    • For the Windows 8 Universal (including Windows Phone 8 Universal), Windows 8 Universal native, and Windows Phone 8 Universal native environments: the corresponding .appx file or the .appx file from a bundle.
The resulting, modified .wlapp file is the file that you deploy to the MobileFirst Server.
  • The extended application authenticity mechanism demands that there is a dedicated version of the .wlapp file per each version of the native app. Before you distribute a new version of the mobile application file (.ipa, .apk, .appx, or .xap), you must perform the following actions:
    1. Update the application version number in the application-descriptor.xml file.
    2. Rebuild to create a new .wlapp file.
    3. Run one of the commands described previously to enable authenticity checking on the production-ready .ipa, .apk, .appx, or .xap file and the new .wlapp file.
    4. Deploy the .wlapp file produced in step 3 to the MobileFirst Server.
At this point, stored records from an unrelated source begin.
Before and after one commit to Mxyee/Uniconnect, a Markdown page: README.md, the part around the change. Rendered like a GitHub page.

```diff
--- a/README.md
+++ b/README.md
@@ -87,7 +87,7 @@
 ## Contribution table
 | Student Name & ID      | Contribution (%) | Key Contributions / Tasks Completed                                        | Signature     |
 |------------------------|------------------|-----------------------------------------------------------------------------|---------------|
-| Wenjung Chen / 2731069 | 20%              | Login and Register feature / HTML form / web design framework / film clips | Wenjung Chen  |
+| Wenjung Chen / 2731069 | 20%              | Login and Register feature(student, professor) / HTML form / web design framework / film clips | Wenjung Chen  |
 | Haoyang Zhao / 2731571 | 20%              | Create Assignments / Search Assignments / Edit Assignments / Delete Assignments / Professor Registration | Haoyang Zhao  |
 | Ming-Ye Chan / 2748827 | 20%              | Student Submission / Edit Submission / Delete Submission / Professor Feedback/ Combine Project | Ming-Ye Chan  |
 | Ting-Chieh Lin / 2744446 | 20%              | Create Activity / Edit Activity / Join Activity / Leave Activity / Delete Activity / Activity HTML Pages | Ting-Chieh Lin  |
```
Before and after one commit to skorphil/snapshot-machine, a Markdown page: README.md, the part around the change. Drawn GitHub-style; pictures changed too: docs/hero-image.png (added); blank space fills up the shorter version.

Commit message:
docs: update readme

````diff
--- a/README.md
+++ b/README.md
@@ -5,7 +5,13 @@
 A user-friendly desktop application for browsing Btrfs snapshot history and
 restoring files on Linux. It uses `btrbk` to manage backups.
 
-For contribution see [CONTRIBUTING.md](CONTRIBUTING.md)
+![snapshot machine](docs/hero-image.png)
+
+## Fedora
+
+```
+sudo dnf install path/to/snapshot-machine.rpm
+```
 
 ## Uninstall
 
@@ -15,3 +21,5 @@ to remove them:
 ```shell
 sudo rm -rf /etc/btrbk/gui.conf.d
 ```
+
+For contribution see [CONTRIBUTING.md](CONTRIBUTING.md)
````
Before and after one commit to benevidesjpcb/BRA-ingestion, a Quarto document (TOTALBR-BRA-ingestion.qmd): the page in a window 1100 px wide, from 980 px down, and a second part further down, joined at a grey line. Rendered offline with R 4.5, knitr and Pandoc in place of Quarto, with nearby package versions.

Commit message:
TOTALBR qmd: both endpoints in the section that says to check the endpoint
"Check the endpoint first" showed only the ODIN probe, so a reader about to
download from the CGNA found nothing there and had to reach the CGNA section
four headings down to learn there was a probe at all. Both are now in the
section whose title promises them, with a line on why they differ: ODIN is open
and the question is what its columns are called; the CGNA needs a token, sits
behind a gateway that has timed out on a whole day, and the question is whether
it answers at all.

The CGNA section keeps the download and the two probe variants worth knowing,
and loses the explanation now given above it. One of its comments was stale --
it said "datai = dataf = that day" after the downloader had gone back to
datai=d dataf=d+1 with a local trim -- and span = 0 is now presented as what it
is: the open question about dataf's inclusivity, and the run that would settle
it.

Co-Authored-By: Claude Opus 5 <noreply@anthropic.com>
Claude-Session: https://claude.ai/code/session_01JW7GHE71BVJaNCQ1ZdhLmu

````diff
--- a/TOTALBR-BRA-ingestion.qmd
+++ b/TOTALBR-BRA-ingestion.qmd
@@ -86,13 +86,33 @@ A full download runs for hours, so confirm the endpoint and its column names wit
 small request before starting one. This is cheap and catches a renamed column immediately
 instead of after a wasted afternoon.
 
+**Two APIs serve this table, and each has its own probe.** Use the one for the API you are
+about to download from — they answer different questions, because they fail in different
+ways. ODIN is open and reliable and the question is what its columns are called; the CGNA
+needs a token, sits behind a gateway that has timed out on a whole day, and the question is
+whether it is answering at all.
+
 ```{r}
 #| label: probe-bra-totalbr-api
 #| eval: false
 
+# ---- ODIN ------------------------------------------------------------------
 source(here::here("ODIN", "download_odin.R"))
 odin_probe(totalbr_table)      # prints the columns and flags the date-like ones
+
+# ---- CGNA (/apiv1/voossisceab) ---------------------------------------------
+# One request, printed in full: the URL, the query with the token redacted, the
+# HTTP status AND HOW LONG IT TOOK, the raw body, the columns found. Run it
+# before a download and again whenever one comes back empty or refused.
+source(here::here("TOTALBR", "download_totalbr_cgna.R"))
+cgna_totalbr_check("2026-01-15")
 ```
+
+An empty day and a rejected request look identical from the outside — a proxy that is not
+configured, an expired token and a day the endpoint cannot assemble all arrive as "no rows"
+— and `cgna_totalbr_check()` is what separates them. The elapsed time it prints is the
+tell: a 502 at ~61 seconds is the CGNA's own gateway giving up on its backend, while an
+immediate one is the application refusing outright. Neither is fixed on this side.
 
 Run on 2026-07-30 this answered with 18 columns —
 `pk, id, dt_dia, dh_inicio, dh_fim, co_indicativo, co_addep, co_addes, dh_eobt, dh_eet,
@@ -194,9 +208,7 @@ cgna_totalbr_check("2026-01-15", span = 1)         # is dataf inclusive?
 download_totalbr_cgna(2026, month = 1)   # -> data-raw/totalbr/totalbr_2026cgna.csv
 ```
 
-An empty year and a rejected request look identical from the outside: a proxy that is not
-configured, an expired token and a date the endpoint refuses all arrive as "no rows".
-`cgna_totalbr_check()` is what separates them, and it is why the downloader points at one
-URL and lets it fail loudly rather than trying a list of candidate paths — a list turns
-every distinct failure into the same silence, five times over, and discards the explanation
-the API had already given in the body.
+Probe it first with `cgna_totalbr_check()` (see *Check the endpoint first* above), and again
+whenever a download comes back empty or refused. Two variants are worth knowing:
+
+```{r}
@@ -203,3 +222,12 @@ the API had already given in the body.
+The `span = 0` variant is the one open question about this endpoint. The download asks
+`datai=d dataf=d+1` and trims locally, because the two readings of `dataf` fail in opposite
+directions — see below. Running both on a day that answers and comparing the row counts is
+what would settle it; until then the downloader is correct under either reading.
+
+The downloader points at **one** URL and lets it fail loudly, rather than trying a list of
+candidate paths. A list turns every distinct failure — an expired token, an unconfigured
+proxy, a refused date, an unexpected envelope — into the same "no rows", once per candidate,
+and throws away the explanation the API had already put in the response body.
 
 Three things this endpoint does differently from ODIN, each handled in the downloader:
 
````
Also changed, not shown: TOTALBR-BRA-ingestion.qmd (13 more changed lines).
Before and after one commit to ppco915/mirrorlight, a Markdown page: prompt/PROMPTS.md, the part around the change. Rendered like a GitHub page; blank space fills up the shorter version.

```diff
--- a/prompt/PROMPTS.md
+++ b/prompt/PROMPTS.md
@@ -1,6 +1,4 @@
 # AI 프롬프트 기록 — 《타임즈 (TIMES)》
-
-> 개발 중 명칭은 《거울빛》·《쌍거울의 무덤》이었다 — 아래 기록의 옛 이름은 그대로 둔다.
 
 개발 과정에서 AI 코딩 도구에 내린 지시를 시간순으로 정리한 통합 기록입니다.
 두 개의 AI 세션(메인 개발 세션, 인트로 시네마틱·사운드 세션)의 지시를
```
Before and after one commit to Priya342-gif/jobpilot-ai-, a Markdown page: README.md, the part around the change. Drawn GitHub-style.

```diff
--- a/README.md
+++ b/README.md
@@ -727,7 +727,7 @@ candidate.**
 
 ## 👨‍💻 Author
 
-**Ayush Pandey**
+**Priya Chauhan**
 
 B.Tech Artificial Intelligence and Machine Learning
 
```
Disabling extended authenticity checking

To revert from extended authenticity checking to basic authenticity checking, deploy the original .wlapp file to the MobileFirst Server, for each of the wanted environments.

Enabling extended authenticity checking for apps that undergo app thinning

App thinning was introduced by Apple in iOS 9 for apps that are compiled with Xcode 7. App thinning reduces the size of files that are downloaded from the App Store. The feature might affect the extended authenticity features of IBM MobileFirst™ Platform Foundation apps because the binary file in the App Store might differ from the one that is downloaded to the client device.

Starting with the latest interim fix of IBM MobileFirst Platform Foundation V7.1.0, the new ipa file that you upload to the App Store can take advantage of app thinning, without influencing extended authenticity. To enable this capability, you must perform the following actions:

  1. Configure the original .wlapp file by using the enable-extended-authenticity command of the wladm program, as described earlier in this page.
  2. Deploy the .wlapp file to the server for testing.
Note: App thinning does not take place in apps that were developed using earlier versions of iOS and Xcode.